Redemption Rates

American Express cardholders can get a lot of value from the bank's transfer partners, but if you want to redeem your points directly with the card issuer, the redemption rate is often around 1 cent per point—though it can sometimes be higher.

The program's low redemption rate for statement credits and a lack of cash back make it worth considering only if you want to redeem your rewards for travel.

In contrast, most Chase Ultimate Rewards cards offer 1 cent per point for both travel and cash back, and you can get up to 1.5 cents per point in value on travel reservations through Chase and statement credits through the Pay Yourself Back option, depending on which card you have.

Transfer Partners

For this factor, it all comes down to which partners you value and will use the most. Think about your travel habits and consider which airlines and hotel brands you prefer or want to try to determine which program offers you the better value for your needs.

Individual Cards

This is where things get a bit more complicated. Within each program, you've got various cards with different welcome offers, rewards structures and card benefits. 

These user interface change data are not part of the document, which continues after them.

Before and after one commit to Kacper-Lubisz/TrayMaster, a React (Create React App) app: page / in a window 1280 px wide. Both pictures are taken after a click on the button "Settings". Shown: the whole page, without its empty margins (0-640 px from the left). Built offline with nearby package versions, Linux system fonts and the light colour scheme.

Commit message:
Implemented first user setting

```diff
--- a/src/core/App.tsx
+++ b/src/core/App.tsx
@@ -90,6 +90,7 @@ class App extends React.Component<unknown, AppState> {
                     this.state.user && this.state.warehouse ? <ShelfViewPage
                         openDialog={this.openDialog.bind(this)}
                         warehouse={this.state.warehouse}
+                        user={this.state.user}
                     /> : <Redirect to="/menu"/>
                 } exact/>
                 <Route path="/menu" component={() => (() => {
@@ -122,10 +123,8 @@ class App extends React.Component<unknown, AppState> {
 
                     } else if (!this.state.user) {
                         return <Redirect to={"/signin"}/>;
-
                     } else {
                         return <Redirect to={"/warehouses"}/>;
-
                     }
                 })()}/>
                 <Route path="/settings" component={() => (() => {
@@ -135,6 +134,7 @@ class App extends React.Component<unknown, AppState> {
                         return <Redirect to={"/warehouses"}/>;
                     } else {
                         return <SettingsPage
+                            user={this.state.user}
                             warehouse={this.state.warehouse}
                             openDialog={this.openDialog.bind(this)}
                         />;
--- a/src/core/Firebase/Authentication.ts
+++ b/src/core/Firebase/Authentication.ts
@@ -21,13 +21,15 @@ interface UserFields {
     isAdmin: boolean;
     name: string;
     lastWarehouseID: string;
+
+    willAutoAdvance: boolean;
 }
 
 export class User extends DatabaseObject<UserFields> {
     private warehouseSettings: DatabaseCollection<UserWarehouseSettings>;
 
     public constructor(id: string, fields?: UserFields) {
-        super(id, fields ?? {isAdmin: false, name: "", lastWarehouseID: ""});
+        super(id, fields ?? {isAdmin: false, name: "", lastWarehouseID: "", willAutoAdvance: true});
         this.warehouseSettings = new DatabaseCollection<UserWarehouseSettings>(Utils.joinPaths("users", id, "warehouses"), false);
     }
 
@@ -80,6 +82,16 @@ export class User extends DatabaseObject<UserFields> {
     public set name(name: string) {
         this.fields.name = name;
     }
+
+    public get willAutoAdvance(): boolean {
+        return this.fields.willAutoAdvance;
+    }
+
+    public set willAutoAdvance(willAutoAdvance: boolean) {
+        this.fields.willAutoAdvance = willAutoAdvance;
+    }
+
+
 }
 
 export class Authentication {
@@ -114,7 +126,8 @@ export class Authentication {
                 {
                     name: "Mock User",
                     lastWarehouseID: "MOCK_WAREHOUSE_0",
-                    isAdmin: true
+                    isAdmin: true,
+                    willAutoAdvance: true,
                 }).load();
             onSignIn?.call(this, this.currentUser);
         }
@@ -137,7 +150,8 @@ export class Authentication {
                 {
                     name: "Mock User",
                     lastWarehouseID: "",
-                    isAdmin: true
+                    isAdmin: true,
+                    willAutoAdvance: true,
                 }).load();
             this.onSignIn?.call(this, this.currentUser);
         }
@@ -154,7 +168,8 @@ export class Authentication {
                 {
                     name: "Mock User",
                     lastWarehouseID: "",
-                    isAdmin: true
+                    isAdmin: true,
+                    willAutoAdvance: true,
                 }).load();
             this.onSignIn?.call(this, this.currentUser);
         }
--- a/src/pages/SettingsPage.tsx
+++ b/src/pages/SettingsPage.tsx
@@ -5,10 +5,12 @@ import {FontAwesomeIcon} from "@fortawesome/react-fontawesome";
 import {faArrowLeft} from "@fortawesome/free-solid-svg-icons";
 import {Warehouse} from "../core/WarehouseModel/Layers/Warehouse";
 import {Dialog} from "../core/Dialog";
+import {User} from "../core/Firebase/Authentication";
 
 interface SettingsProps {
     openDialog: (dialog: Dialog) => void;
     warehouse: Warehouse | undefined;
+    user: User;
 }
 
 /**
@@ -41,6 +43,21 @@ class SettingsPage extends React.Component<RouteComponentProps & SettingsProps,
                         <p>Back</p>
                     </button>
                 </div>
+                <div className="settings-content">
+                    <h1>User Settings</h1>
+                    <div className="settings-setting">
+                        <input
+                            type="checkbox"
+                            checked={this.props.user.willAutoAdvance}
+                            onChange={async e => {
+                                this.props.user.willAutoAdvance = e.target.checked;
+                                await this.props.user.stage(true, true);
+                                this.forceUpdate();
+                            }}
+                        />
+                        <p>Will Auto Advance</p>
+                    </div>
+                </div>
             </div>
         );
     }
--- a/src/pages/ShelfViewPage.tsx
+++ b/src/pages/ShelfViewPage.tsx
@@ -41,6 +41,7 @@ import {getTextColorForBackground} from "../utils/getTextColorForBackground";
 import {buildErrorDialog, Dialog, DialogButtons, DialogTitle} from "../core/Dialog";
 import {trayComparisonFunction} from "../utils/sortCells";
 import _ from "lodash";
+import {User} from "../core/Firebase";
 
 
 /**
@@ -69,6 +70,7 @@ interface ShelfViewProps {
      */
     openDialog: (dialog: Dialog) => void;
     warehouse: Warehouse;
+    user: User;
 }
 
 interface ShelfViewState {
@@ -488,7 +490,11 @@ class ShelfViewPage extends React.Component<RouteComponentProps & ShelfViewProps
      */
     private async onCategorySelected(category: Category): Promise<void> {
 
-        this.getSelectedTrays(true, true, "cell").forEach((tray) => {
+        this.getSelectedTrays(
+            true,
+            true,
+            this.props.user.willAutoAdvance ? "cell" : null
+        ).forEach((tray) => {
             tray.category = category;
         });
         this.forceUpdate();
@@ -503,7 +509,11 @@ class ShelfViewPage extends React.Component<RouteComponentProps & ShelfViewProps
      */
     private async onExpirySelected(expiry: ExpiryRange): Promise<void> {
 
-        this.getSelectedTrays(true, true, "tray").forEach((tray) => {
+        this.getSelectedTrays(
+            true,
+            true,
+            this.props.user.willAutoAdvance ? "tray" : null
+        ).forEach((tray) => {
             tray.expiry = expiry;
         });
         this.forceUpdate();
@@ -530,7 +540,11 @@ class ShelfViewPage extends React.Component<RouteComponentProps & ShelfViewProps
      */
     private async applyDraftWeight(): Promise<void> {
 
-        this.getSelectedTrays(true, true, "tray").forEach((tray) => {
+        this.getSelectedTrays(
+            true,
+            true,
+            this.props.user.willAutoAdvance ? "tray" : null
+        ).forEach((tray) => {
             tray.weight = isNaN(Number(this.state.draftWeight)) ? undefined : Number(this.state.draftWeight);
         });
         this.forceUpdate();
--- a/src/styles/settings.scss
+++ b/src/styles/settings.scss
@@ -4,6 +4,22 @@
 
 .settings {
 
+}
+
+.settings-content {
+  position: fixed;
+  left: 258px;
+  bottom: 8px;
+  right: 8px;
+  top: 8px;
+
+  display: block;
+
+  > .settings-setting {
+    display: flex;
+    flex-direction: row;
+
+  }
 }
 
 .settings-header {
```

If you're looking for a premium card, for instance, the Chase Sapphire Reserve offers a much better rewards structure, but the Platinum Card will give you far more value with its benefits—though some of the card's perks are more difficult to maximize than others. Both cards offer similar benefits as well.

The Amex Gold Card doesn't have a comparable option with Chase, but it's a great card for earning rewards on purchases at U.S. supermarkets and gas stations.

On the other hand, if you want a no-annual-fee card, Membership Rewards doesn't offer a solid option on the consumer side, so you're better off with the Chase Freedom Flex or Freedom Unlimited. 

Weigh the annual fee against any card's rewards program and perks to determine whether you can get enough value to cover the annual fee and how much effort it'll take. If you're a true rewards enthusiast, it may make sense to sign up for both Chase Ultimate Rewards and Amex Membership Rewards. That way, you can get the best of both worlds. 

The Bottom Line

Both Chase Ultimate Rewards and Amex Membership Rewards offer a lot of value to cardholders, and individual cards within each program can provide significant benefits depending on your spending habits and travel goals. 

BL

Ben Luthi

Ben Luthi is a personal finance and travel writer and credit card expert. He has a degree in finance from Brigham Young University and worked in financial planning, banking and auto finance before writing full-time for NerdWallet and Student Loan Hero. Ben is now a full-time freelance writer and enjoys traveling and spending time with his two kids. His work has appeared in several publications, including U.S. News & World Report, USA Today, Money, Success and Slickdeals.